The writer takes a stand in the persuasive, sometimes called an argumentative essay and attempts to bring the reader toward his way of thinking. The writer backs up his points with facts and includes refuting language about opposing arguments. Unsubstantiated opinions are not allowed in this paper. Verifiable proof is required; otherwise an opponent will not take the argument seriously.
NOTE: The research and response essays are built upon this essay.
The Research Essay
The purpose of this essay is to prove an idea is viable. It also demonstrates that you are able to research a topic uncovering ideas and facts related to it. Develop the thesis early in the paper and then direct your writing toward the facts that support your thesis.
The Response or Reaction Essay
The goal of the response essay sometimes called a reaction essay is to explain the work — to share thoughts and feelings about a subject within the material: a book, an event, video, a visit to a museum, reading assignment, etc. It is not a review about whether you like or dislike a work. Your job is to demonstrate that you understand the work and the ideas held within.
The Review Essay
If you are a reviewer you must first create a chart or list of criteria to which you will measure the work you are reviewing. The review essay is an informed opinion based upon a standard against which the work is judged. Your thesis will show how well the work – movie, book, play, etc. stands against this standard. Then you present arguments to prove your thesis.
Check out the difference between the motive for a response and a review essay.

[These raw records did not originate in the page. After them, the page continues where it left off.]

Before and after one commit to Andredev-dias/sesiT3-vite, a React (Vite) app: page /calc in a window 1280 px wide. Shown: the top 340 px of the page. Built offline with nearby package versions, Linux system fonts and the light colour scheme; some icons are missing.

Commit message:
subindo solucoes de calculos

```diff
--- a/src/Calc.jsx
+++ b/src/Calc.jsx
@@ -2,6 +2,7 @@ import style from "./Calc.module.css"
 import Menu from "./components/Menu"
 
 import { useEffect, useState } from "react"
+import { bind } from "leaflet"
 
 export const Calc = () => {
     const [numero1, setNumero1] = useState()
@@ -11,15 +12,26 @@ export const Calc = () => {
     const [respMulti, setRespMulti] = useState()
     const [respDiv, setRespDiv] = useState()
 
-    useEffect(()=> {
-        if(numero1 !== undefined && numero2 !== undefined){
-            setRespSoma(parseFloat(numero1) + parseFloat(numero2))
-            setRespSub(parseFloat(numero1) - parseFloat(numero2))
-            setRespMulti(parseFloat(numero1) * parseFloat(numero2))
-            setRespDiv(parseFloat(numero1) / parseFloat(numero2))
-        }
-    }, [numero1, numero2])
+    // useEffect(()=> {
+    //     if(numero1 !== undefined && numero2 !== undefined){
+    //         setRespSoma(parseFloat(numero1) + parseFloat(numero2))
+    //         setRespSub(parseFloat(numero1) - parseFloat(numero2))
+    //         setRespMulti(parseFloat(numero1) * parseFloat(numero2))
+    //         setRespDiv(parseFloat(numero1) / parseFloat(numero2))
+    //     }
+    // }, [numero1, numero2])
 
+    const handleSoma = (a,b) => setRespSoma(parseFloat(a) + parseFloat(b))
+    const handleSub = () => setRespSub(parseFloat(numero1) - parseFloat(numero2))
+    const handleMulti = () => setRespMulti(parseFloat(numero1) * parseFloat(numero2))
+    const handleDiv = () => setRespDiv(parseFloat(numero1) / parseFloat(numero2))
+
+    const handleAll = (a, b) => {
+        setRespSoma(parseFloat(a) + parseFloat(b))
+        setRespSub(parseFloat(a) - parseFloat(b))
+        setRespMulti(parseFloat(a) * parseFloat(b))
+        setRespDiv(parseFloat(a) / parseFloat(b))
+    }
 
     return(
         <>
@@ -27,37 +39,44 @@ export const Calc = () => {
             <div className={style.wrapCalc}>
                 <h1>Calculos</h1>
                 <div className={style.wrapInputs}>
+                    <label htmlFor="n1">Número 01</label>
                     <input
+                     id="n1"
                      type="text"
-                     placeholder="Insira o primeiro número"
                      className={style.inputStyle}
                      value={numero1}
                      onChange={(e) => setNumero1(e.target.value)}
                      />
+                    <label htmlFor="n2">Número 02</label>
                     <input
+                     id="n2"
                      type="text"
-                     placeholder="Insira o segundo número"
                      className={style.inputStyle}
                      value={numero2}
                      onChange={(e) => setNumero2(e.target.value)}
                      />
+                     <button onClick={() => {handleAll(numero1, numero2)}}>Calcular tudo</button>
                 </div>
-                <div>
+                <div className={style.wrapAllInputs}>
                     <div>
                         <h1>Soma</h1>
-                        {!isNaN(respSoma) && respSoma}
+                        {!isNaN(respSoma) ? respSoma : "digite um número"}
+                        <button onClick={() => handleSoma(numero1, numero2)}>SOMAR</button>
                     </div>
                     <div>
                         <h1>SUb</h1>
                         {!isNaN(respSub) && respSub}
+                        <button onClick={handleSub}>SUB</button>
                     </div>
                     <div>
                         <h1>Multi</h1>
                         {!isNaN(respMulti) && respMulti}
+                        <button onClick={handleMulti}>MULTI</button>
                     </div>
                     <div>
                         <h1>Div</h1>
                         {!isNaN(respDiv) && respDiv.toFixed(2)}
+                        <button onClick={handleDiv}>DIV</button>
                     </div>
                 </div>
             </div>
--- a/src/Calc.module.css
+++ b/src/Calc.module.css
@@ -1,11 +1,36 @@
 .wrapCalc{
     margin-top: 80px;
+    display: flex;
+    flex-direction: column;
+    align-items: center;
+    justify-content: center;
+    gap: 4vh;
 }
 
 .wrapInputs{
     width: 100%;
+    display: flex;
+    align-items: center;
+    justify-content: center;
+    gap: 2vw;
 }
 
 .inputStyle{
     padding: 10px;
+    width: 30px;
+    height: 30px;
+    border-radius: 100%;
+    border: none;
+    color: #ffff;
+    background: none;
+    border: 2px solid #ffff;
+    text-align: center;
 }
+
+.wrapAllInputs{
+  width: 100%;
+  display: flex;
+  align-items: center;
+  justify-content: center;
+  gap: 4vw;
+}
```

Review – an informed opinion based upon a predetermined standard.
Response/Reaction – stating what you believe are the themes and what you think about those themes; the symbols and what you believe they mean, meaning of the story as you think the author intended it, etc.

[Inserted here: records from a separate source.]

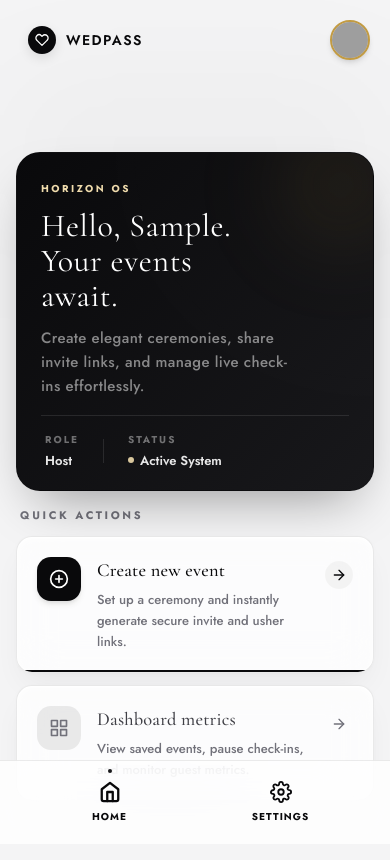
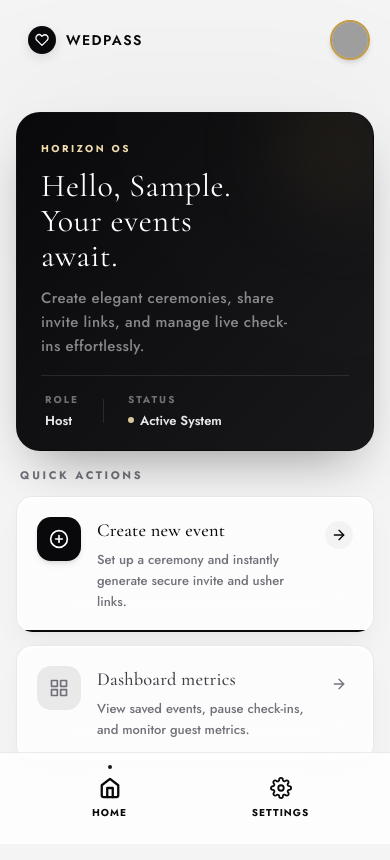
Before and after one commit to Elijah-hash7/WedPass, a Next.js app in the folder frontend/: page / in a window 390 px wide. Shown: the top 860 px of the page. Built offline with nearby package versions, Linux system fonts and the light colour scheme; sample sign-in values are in the browser's storage; grey boxes are pictures that could not be loaded.

Commit message:
fixed dynamic mobile responsiveness

```diff
--- a/frontend/src/app/globals.css
+++ b/frontend/src/app/globals.css
@@ -105,7 +105,7 @@ body {
     radial-gradient(ellipse at 15% 0%, rgba(194,155,67,0.06), transparent 50%),
     radial-gradient(ellipse at 85% 100%, rgba(0,0,0,0.03), transparent 50%),
     linear-gradient(170deg, #ffffff 0%, #f4f4f5 100%);
-  min-height: 100vh;
+  min-height: 100dvh;
   -webkit-font-smoothing: antialiased;
   -moz-osx-font-smoothing: grayscale;
   transition: background 300ms ease, color 300ms ease;
@@ -180,7 +180,7 @@ a {
 
 .page-shell {
   position: relative;
-  padding: calc(var(--space-8) * 2) var(--space-6) calc(var(--space-8) * 2);
+  padding: var(--space-8) var(--space-6);
   margin: 0 auto;
 }
 
@@ -332,12 +332,12 @@ a {
 }
 
 .has-bottom-nav {
-  padding-bottom: calc(72px + env(safe-area-inset-bottom, 0px));
+  padding-bottom: calc(100px + env(safe-area-inset-bottom, 0px));
 }
 
 @media (max-width: 640px) {
   .page-shell {
-    padding: calc(var(--space-8) * 1.5) var(--space-4) calc(var(--space-8) * 2);
+    padding: var(--space-6) var(--space-4);
   }
 }
 
--- a/frontend/src/app/invite/[inviteeToken]/page.tsx
+++ b/frontend/src/app/invite/[inviteeToken]/page.tsx
@@ -137,7 +137,7 @@ export default function InviteTokenPage() {
   };
 
   return (
-    <main className="relative min-h-screen w-full bg-[var(--color-shell)] text-[var(--color-ink-strong)] flex flex-col items-center px-4 pt-12 pb-32 sm:pt-24">
+    <main className="relative min-h-[100dvh] w-full bg-[var(--color-shell)] text-[var(--color-ink-strong)] flex flex-col items-center px-4 pt-12 pb-32 sm:pt-24">
       <div className="absolute inset-0 -z-10 bg-gradient-to-br from-[var(--color-ivory)] via-[var(--color-shell)] to-[rgba(239,219,172,0.2)]" />
       <div className="absolute top-0 left-1/2 -ml-[400px] -z-10 h-[800px] w-[800px] rounded-full bg-[radial-gradient(ellipse_at_center,rgba(194,155,67,0.12),transparent_70%)] blur-3xl pointer-events-none" />
       <div className="w-full max-w-[800px] mx-auto z-10">
--- a/frontend/src/app/layout.tsx
+++ b/frontend/src/app/layout.tsx
@@ -1,4 +1,4 @@
-import type { Metadata } from "next";
+import type { Metadata, Viewport } from "next";
 import { Cormorant_Garamond, Jost } from "next/font/google";
 import { Analytics } from "@vercel/analytics/next";
 import { AuthProvider } from "@/lib/auth-context";
@@ -25,6 +25,12 @@ export const metadata: Metadata = {
   description: "Premium ceremony verification and guest management system. Create events, share invite links, and manage guest check-ins with live dashboards.",
 };
 
+export const viewport: Viewport = {
+  width: "device-width",
+  initialScale: 1,
+  viewportFit: "cover",
+};
+
 const themeInitScript = `
   (() => {
     try {
@@ -43,7 +49,7 @@ export default function RootLayout({
   return (
     <html lang="en" suppressHydrationWarning className={`${cormorant.variable} ${jost.variable}`}>
       <body className={cn(
-        "min-h-screen font-sans antialiased text-[var(--color-ink-strong)] bg-[var(--color-shell)]"
+        "min-h-[100dvh] font-sans antialiased text-[var(--color-ink-strong)] bg-[var(--color-shell)]"
       )}>
         <script dangerouslySetInnerHTML={{ __html: themeInitScript }} />
         <AuthProvider>
--- a/frontend/src/app/page.tsx
+++ b/frontend/src/app/page.tsx
@@ -29,7 +29,7 @@ export default function LandingPage() {
   const firstName = user.name.split(" ")[0];
 
   return (
-    <main className="page-shell has-bottom-nav pt-4">
+    <main className="page-shell has-bottom-nav">
       <motion.div
         variants={containerVariants}
         initial="hidden"
--- a/frontend/src/components/BottomNav.tsx
+++ b/frontend/src/components/BottomNav.tsx
@@ -20,7 +20,7 @@ export function BottomNav() {
 
   return (
     <nav className="fixed bottom-0 left-1/2 z-40 w-full max-w-[480px] -translate-x-1/2">
-      <div className="glass-panel px-6 py-3">
+      <div className="glass-panel px-6 py-4">
         <div className="mx-auto flex max-w-lg items-center justify-around relative">
           {navItems.map((item) => {
             const active =
--- a/frontend/src/components/shells/PageShell.tsx
+++ b/frontend/src/components/shells/PageShell.tsx
@@ -19,7 +19,7 @@ export function PageShell({
   className,
 }: PageShellProps) {
   return (
-    <div className="relative min-h-screen pb-16 overflow-x-hidden">
+    <div className="relative min-h-[100dvh] overflow-x-hidden">
       {/* Decorative blobs */}
       <div className="absolute inset-0 pointer-events-none overflow-hidden">
         <div className="absolute -left-16 top-20 h-56 w-56 rounded-full bg-[var(--color-gold-glow)] opacity-60 blur-3xl" />
```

The Reflective Essay
A reflective essay is often used to see how well you understand a book, class, or field trip. Your writing ought to show that you have thought about the subject deeply. If you add personal anecdotes or other personal observations that connect your experience to the topic, then the reader will be more likely to believe that you have considered the assigned material. You become more believable.
Using a Grading Rubric Helps the Student and Teacher
Rubrics are used to help students understand grading criteria and teachers to feel confident when grading a subjective subject like writing essays. When students use rubrics they often do better over the course of a semester or school year.
You can design your own rubric by listing the criteria that will be used to assess performance. Information can be written in charts to explain the points in a rubric. A successful rubric will describe what is expected and how it is to be met. A general guideline for grading a writing assignments might suit your needs or maybe you would like to use a point system this:
Score: 2 Points
- The thesis is clear.
- The mains point are clearly stated
- The conclusion restates the thesis combining mention of main points.
- No grammar or spelling mistakes have been made.
Score: 1 Point
- The thesis is clear.
- The main points are mentioned but no evidence is provided.
- The conclusion does not mention the main points.
- There are several grammar and spelling mistakes.
Showing the expectations to your student changes a subjective assignment like writing to a concrete measurable task. Ask him to keep a copy of the rubric in his notebook. A good rule to follow when grading is to write comments on the assignment before you return it him and limit your comments to the points on the rubric. If he wants to improve his writing he will compare your notes to the rubric and make changes in his next essay.
NOTE: If you use the point system, determine the number of essays you want to assign for the year. The total number of points possible equals 100 %. If you want your student to write ten essays during the school year and a perfect score is 2, then 20 points = 100%.